used automatically when people reach 6th dan. There are plenty of people out there who are 6th dan who are not called "shihan" at that rank, especially outside of Japan. It seems that for those teachers teaching at Aikikai hombu dojo, though, they are given the title of "shihan" when they reach 6th dan, though; I do not think this is the case outside of there, though.
As I have read elsewhere in magazines and such, Aikikai Hombu Dojo has refused to acknowledge anyone who is not Japanese to be a shihan. Even recently on Aikido Journal, Stan Pranin reported
that at least one representative of Aikikai Hombu Dojo has said that even those instructors who are here in the United States who studied with the founder (ie Yamada sensei, Kanai sensei, Saotome sensei, et al) are not
recognized as shihan by Aikikai Hombu Dojo.
I will say, however, that I have heard of at least one instructor being conferred the title by his 8th dan teacher when he reached 6th dan. There are also those like Christian Tissier sensei who is 7th dan and is referred to as shihan. Also, other organizations outside of Aikikai like Yoshinkan have given the title of "shihan" to some of their non-Japanese, senior instructors.

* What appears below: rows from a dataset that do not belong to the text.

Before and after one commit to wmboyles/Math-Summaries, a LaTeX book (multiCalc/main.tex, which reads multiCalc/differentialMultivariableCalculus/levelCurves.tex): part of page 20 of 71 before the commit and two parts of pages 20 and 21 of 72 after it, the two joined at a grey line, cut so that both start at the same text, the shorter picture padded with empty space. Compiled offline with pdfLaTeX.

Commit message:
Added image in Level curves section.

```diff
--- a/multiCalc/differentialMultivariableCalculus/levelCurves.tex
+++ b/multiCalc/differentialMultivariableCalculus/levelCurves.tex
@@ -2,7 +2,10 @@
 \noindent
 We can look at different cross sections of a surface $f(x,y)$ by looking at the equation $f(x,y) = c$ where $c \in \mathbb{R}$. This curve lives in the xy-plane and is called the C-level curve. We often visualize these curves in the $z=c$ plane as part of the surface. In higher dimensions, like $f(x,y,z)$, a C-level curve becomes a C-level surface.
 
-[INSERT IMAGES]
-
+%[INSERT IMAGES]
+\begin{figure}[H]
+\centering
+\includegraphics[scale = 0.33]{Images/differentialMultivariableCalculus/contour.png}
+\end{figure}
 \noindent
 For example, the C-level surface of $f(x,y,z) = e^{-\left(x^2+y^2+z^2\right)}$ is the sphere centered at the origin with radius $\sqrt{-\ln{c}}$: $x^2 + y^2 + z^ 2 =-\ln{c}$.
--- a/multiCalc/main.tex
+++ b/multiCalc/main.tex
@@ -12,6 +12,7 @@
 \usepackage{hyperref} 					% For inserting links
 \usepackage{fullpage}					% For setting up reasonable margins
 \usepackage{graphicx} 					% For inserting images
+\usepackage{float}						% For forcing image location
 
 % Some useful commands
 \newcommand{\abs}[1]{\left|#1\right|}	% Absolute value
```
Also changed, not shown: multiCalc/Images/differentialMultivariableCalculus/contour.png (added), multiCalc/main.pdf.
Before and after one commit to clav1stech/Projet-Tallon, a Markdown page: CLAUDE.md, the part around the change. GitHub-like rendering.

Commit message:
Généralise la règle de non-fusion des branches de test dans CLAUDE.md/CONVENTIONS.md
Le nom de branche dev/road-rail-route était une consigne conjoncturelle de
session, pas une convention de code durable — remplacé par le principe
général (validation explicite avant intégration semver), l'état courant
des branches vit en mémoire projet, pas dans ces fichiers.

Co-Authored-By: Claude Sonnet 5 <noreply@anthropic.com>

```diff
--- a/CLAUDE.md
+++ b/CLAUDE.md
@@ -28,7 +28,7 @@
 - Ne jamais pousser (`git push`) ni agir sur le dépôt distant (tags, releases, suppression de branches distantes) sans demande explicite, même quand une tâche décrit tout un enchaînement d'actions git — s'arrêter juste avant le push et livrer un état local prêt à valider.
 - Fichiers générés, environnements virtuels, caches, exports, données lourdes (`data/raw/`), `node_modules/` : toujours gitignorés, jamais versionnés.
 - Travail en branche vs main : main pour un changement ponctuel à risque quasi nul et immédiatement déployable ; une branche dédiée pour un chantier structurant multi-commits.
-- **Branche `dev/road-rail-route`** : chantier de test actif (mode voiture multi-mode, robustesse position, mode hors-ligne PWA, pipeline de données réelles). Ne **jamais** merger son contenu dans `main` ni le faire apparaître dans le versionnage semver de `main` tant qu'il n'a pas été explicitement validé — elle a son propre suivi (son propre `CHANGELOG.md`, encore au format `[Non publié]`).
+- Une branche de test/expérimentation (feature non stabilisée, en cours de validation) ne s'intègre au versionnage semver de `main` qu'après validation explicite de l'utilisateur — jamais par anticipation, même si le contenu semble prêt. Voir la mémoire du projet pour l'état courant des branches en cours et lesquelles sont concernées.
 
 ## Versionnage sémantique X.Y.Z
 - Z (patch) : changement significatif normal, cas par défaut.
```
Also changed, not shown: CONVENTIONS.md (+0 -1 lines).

With all of that said, it's a sticky issue. However, there are a handful of people with whom I have personally trained whom I would personally call "shihan" who have not been given the title by their organization. That's just my own opinion, of course...